Despite the posturing, the middle class has been taking it in the ear. Wage growth is less than inflation, household debt is extreme, the oil patch is a mess and those surveys referenced here this week show family finances are in shockingly bad shape. The big reason is clear 每 average families can*t afford average homes and are ripping themselves apart trying. So it*s fair to assume real estate will be a pivotal part of the upcoming campaign.

Finance guy Bill Morneau said as much this week.

The feds will soon, he announced, unveil ways ※to make home buying more affordable to millennials.§ Of course it was a moister wave that helped push T2 over the top in 2015, but since then real estate’s only become less affordable 每 in large part due to the government*s own actions. Now that the Mills are utterly house horny and in full nesting mode, expect this to be a central issue in the October campaign.

What does that mean?

Forget political promises to build &affordable housing* across the country, as the NDP are making. Never have such plans been enacted. Never have they had any impact on overall prices. And never have they been useful to middle class income-earners. It*s a ruse.

Instead, look for the T2 gang to embrace some of the proposals hinted at here. Like a cap for the stress test. Currently borrowers have to prove they can carry loans at the higher of 5.34% or the rate their bank is offering plus 2%. The Bank of Canada may be raising rates once or twice prior to the election, so capping this 每 at, say 5% – is being seriously studied.

The other biggie is a return to 30-year amortizations. Right now CMHC will offer insurance only on terms of up to 25 years, so if you want a mortgage from a major lender that*s what you must accept. Longer ams spread out repayment and lower monthly payments. Yeah, they also mean you end up paying back a big pot of added interest, but nobody cares about that.

The Libs could also increase the limit on the Home Buyer*s Plan, which lets people raid their RRSPs for real estate downpayments, then gives 15 years to repay the stolen amount or have it added to taxable income. The current limit is $25,000 ($50,000 for a couple) and the funds need to have been in an RRSP for at least 90 days before being removed and spent. Some people in the Lib caucus want the amount doubled and the time period shortened.

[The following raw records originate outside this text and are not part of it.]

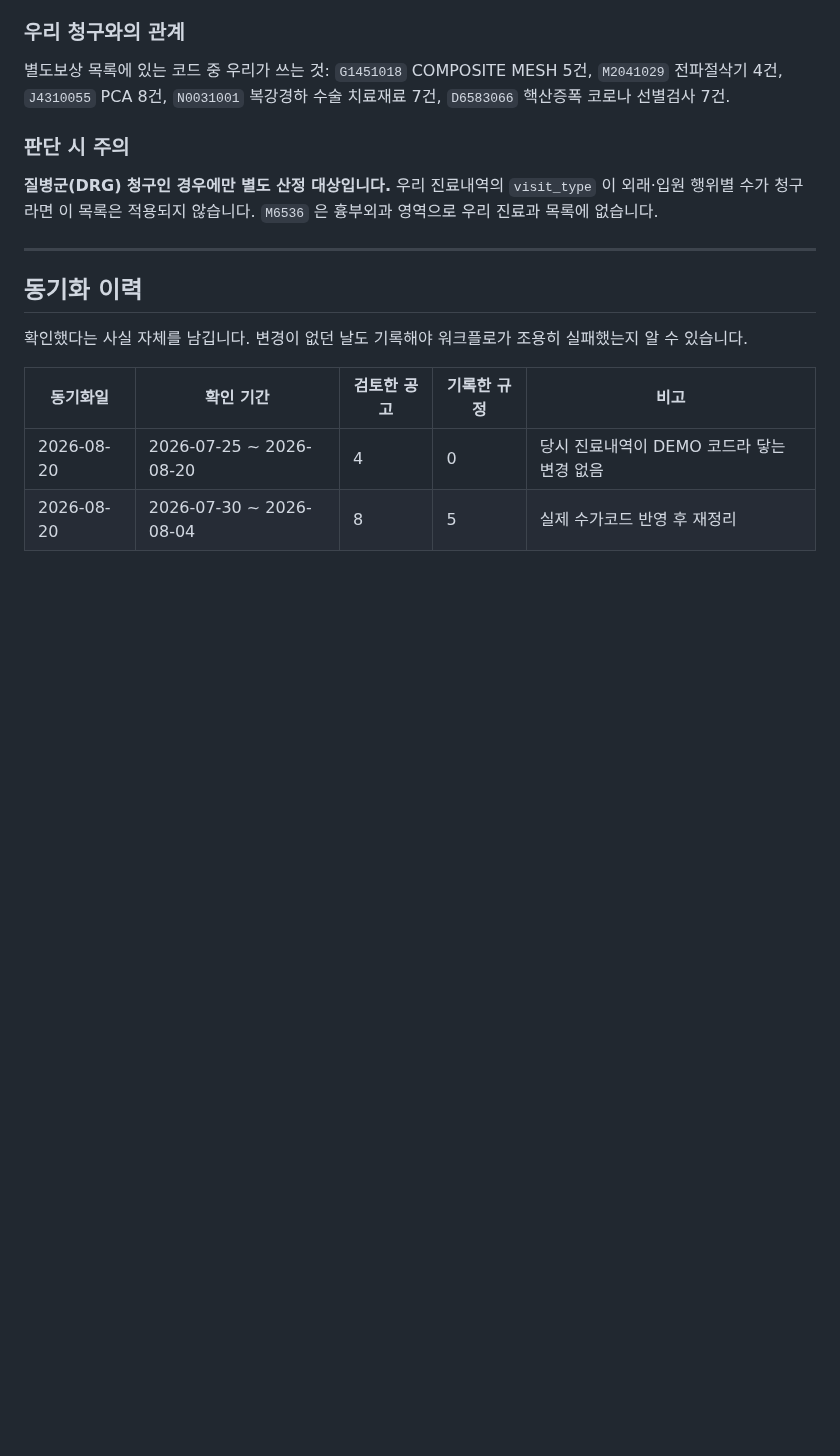
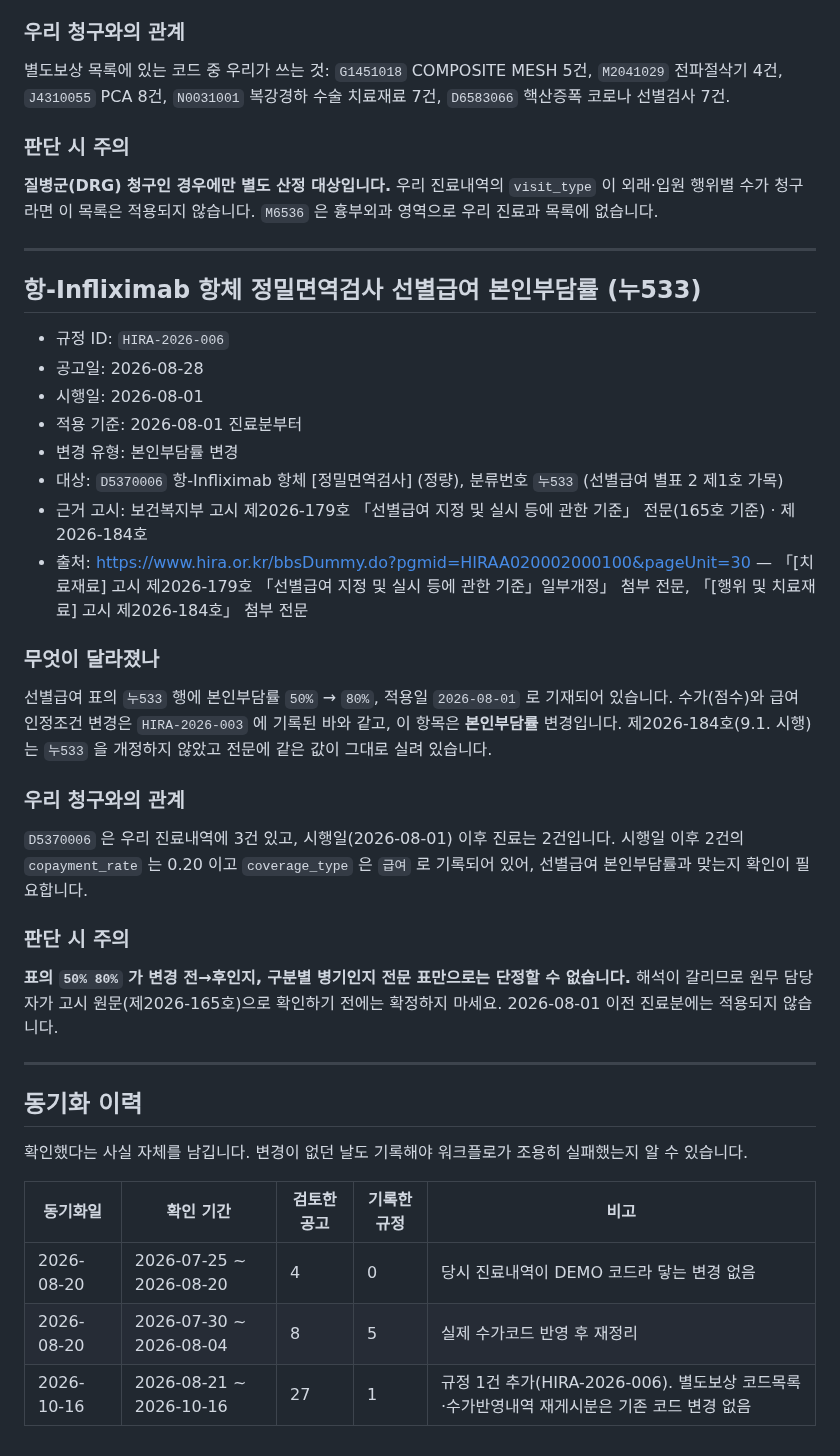
Before and after one commit to t-hajongkim/testhit, a Markdown page: rules/HIRA_RULES.md, the part around one of its changes. Drawn GitHub-style; blank space fills up the shorter version.

Commit message:
규정 동기화 2026-10-16: 누533 선별급여 본인부담률 추가
Co-authored-by: Copilot <223556219+Copilot@users.noreply.github.com>

```diff
--- a/rules/HIRA_RULES.md
+++ b/rules/HIRA_RULES.md
@@ -138,6 +138,33 @@ AI 가 환자 진료내역과 대조하는 근거 문서입니다. `hira-rule-sy
 
 ---
 
+## 항-Infliximab 항체 정밀면역검사 선별급여 본인부담률 (누533)
+
+- 규정 ID: `HIRA-2026-006`
+- 공고일: 2026-08-28
+- 시행일: 2026-08-01
+- 적용 기준: 2026-08-01 진료분부터
+- 변경 유형: 본인부담률 변경
+- 대상: `D5370006` 항-Infliximab 항체 [정밀면역검사] (정량), 분류번호 `누533` (선별급여 별표 2 제1호 가목)
+- 근거 고시: 보건복지부 고시 제2026-179호 「선별급여 지정 및 실시 등에 관한 기준」 전문(165호 기준) · 제2026-184호
+- 출처: https://www.hira.or.kr/bbsDummy.do?pgmid=HIRAA020002000100&pageUnit=30 — 「[치료재료] 고시 제2026-179호 「선별급여 지정 및 실시 등에 관한 기준」일부개정」 첨부 전문, 「[행위 및 치료재료] 고시 제2026-184호」 첨부 전문
+
+### 무엇이 달라졌나
+선별급여 표의 `누533` 행에 본인부담률 `50%` → `80%`, 적용일 `2026-08-01` 로 기재되어 있습니다.
+수가(점수)와 급여 인정조건 변경은 `HIRA-2026-003` 에 기록된 바와 같고, 이 항목은 **본인부담률** 변경입니다.
+제2026-184호(9.1. 시행)는 `누533` 을 개정하지 않았고 전문에 같은 값이 그대로 실려 있습니다.
+
+### 우리 청구와의 관계
+`D5370006` 은 우리 진료내역에 3건 있고, 시행일(2026-08-01) 이후 진료는 2건입니다.
+시행일 이후 2건의 `copayment_rate` 는 0.20 이고 `coverage_type` 은 `급여` 로 기록되어 있어, 선별급여 본인부담률과 맞는지 확인이 필요합니다.
+
+### 판단 시 주의
+**표의 `50% 80%` 가 변경 전→후인지, 구분별 병기인지 전문 표만으로는 단정할 수 없습니다.** 해석이 갈리므로
+원무 담당자가 고시 원문(제2026-165호)으로 확인하기 전에는 확정하지 마세요.
+2026-08-01 이전 진료분에는 적용되지 않습니다.
+
+---
+
 ## 동기화 이력
 
 확인했다는 사실 자체를 남깁니다. 변경이 없던 날도 기록해야 워크플로가 조용히
@@ -147,3 +174,4 @@ AI 가 환자 진료내역과 대조하는 근거 문서입니다. `hira-rule-sy
 |---|---|---|---|---|
 | 2026-08-20 | 2026-07-25 ~ 2026-08-20 | 4 | 0 | 당시 진료내역이 DEMO 코드라 닿는 변경 없음 |
 | 2026-08-20 | 2026-07-30 ~ 2026-08-04 | 8 | 5 | 실제 수가코드 반영 후 재정리 |
+| 2026-10-16 | 2026-08-21 ~ 2026-10-16 | 27 | 1 | 규정 1건 추가(HIRA-2026-006). 별도보상 코드목록·수가반영내역 재게시분은 기존 코드 변경 없음 |
```
Also changed, not shown: other parts of rules/HIRA_RULES.md (+2 -2 lines).
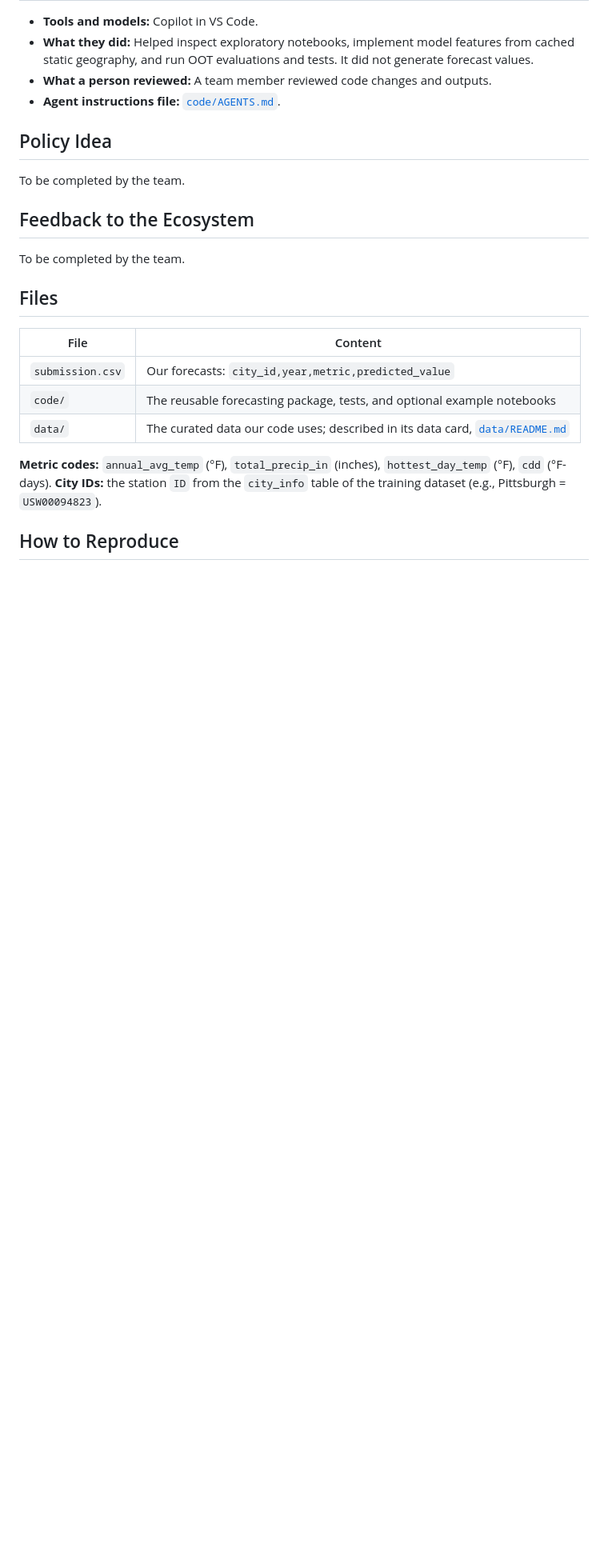
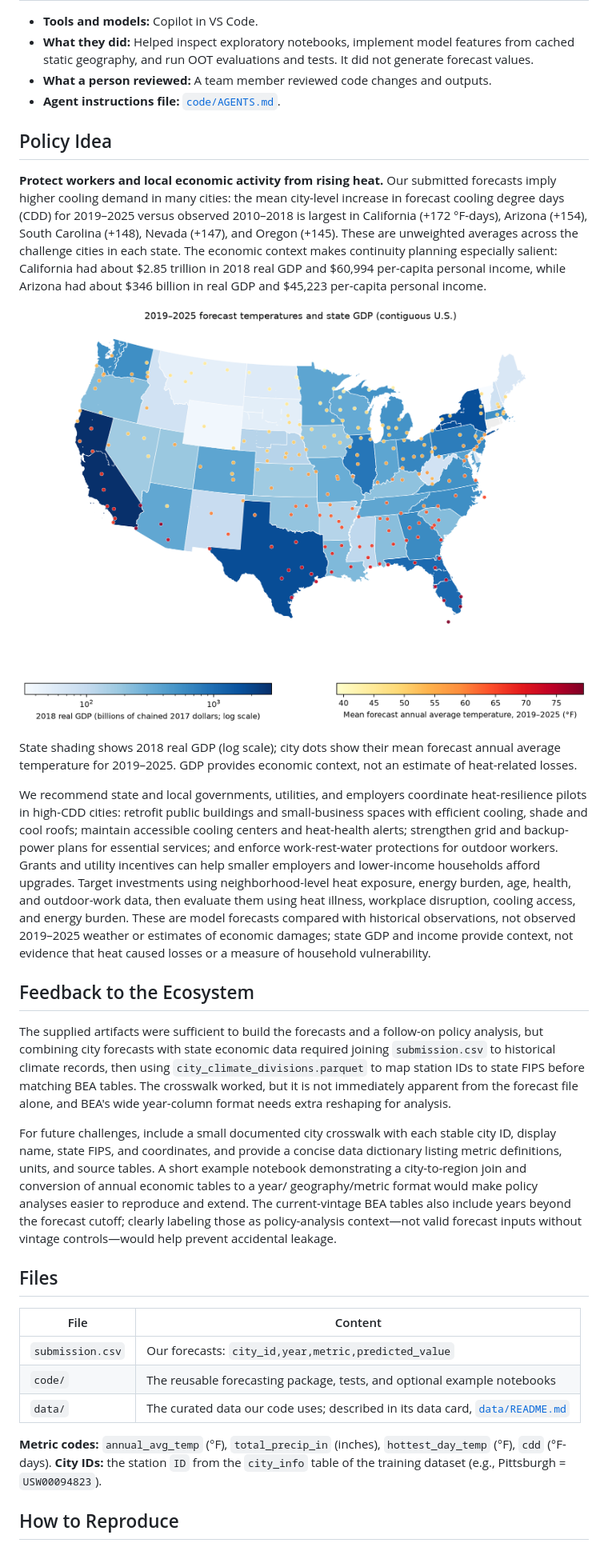
Before and after one commit to klepon-nusantara/protostar-challenge-climate-risk-intelligence, a Markdown page: README.md, the part around the change. Shown at 80% size. Rendered like a GitHub page; pictures changed too: policy_heat_economy_map.png (added); blank space fills up the shorter version.

Commit message:
add policy recommendation

```diff
--- a/README.md
+++ b/README.md
@@ -43,11 +43,19 @@ Forecasts of yearly weather for 210 U.S. cities, 2019–2025, made as of the end
 
 ## Policy Idea
 
-To be completed by the team.
+**Protect workers and local economic activity from rising heat.** Our submitted forecasts imply higher cooling demand in many cities: the mean city-level increase in forecast cooling degree days (CDD) for 2019–2025 versus observed 2010–2018 is largest in California (+172 °F-days), Arizona (+154), South Carolina (+148), Nevada (+147), and Oregon (+145). These are unweighted averages across the challenge cities in each state. The economic context makes continuity planning especially salient: California had about $2.85 trillion in 2018 real GDP and $60,994 per-capita personal income, while Arizona had about $346 billion in real GDP and $45,223 per-capita personal income.
+
+![Map of 2018 state real GDP and mean forecast annual temperature for challenge cities](policy_heat_economy_map.png)
+
+State shading shows 2018 real GDP (log scale); city dots show their mean forecast annual average temperature for 2019–2025. GDP provides economic context, not an estimate of heat-related losses.
+
+We recommend state and local governments, utilities, and employers coordinate heat-resilience pilots in high-CDD cities: retrofit public buildings and small-business spaces with efficient cooling, shade and cool roofs; maintain accessible cooling centers and heat-health alerts; strengthen grid and backup-power plans for essential services; and enforce work-rest-water protections for outdoor workers. Grants and utility incentives can help smaller employers and lower-income households afford upgrades. Target investments using neighborhood-level heat exposure, energy burden, age, health, and outdoor-work data, then evaluate them using heat illness, workplace disruption, cooling access, and energy burden. These are model forecasts compared with historical observations, not observed 2019–2025 weather or estimates of economic damages; state GDP and income provide context, not evidence that heat caused losses or a measure of household vulnerability.
 
 ## Feedback to the Ecosystem
 
-To be completed by the team.
+The supplied artifacts were sufficient to build the forecasts and a follow-on policy analysis, but combining city forecasts with state economic data required joining `submission.csv` to historical climate records, then using `city_climate_divisions.parquet` to map station IDs to state FIPS before matching BEA tables. The crosswalk worked, but it is not immediately apparent from the forecast file alone, and BEA's wide year-column format needs extra reshaping for analysis.
+
+For future challenges, include a small documented city crosswalk with each stable city ID, display name, state FIPS, and coordinates, and provide a concise data dictionary listing metric definitions, units, and source tables. A short example notebook demonstrating a city-to-region join and conversion of annual economic tables to a year/ geography/metric format would make policy analyses easier to reproduce and extend. The current-vintage BEA tables also include years beyond the forecast cutoff; clearly labeling those as policy-analysis context—not valid forecast inputs without vintage controls—would help prevent accidental leakage.
 
 ## Files
 
```
Also changed, not shown: 1 other file.
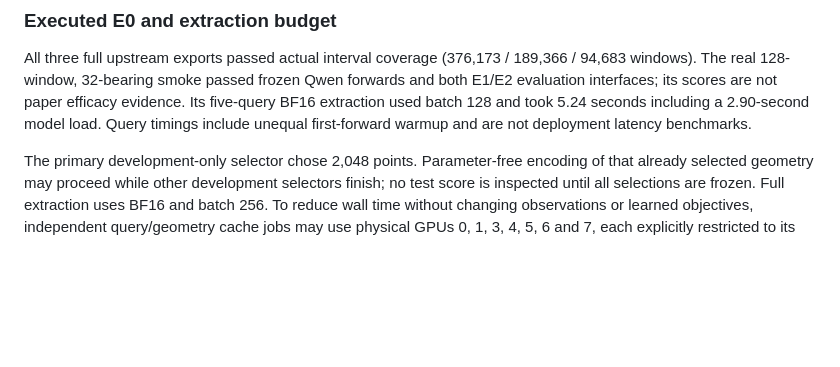
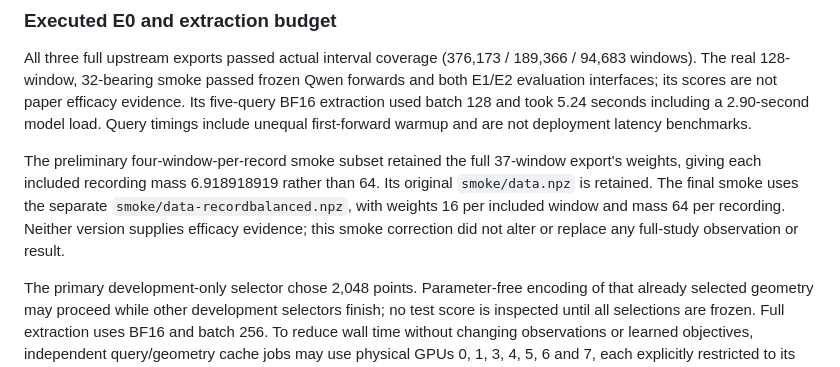
Before and after one commit to liq22/PT01-jev-phm, a Markdown page: paper/experiments/jev_goal.md, the part around the change. Rendered like a GitHub page; blank space fills up the shorter version.

Commit message:
Preserve the preliminary smoke weight correction explicitly

```diff
--- a/paper/experiments/jev_goal.md
+++ b/paper/experiments/jev_goal.md
@@ -93,6 +93,8 @@ Bounded budget: three numerical candidate exports; up to three selected raw geom
 
 All three full upstream exports passed actual interval coverage (376,173 / 189,366 / 94,683 windows). The real 128-window, 32-bearing smoke passed frozen Qwen forwards and both E1/E2 evaluation interfaces; its scores are not paper efficacy evidence. Its five-query BF16 extraction used batch 128 and took 5.24 seconds including a 2.90-second model load. Query timings include unequal first-forward warmup and are not deployment latency benchmarks.
 
+The preliminary four-window-per-record smoke subset retained the full 37-window export's weights, giving each included recording mass 6.918918919 rather than 64. Its original `smoke/data.npz` is retained. The final smoke uses the separate `smoke/data-recordbalanced.npz`, with weights 16 per included window and mass 64 per recording. Neither version supplies efficacy evidence; this smoke correction did not alter or replace any full-study observation or result.
+
 The primary development-only selector chose 2,048 points. Parameter-free encoding of that already selected geometry may proceed while other development selectors finish; no test score is inspected until all selections are frozen. Full extraction uses BF16 and batch 256. To reduce wall time without changing observations or learned objectives, independent query/geometry cache jobs may use physical GPUs 0, 1, 3, 4, 5, 6 and 7, each explicitly restricted to its own verified UUID. Physical GPU 2 remains forbidden. Per-job device, batch, tokens and time are retained; parallel cache construction is not claimed as a deployment speedup.
 
 The first full Qwen head candidate converged in 681 iterations and 155.83 seconds (188,160 training windows, 1,024 dimensions). Before any main test score was inspected, CPU execution was amended to allow three independent C candidates in isolated processes per protocol, with four BLAS/OpenMP threads per process. Each candidate retains the same initialization, data, weights, objective, solver, tolerance and iteration limit. Ordered candidate results and the fixed tie rule remain unchanged; any convergence failure still aborts the comparison. Up to seven independent protocols may run concurrently within the observed 144 logical CPUs and available memory. This operational parallelism is recorded and supplies no efficiency claim.
```
Also changed, not shown: paper/experiments/run_ledger.md (+1 -1 lines).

Meanwhile realtors have been lobbying Ottawa to increase the HBTC 每 the Home Buyers Tax Credit. This lets buyers write off up to $5,000 in closing costs against their taxable income, and generally saves about $750. Piffle, say the realtors. Jack it up to provide some realistic relief 每 a tax savings of $2,500. Plus, CREA has also been lobbying the feds to focus help on those moisters most in need 每 poor hipsters in the GTA and YVR.

We’ll see what happens. Any of the above will not make houses cost less, of course. The ultimate effect will be just the opposite. Political ineptitude has been at the very heart of our real estate bubble, and we may soon witness one level of government (the feds) boosting the market while another (BC) tries to destroy it.

In the end, as I have learned, it comes down to votes cast by people who gave it all six minutes of thought.

]]>
https:/c02/2019/01/23/the-campaign/feed/ 152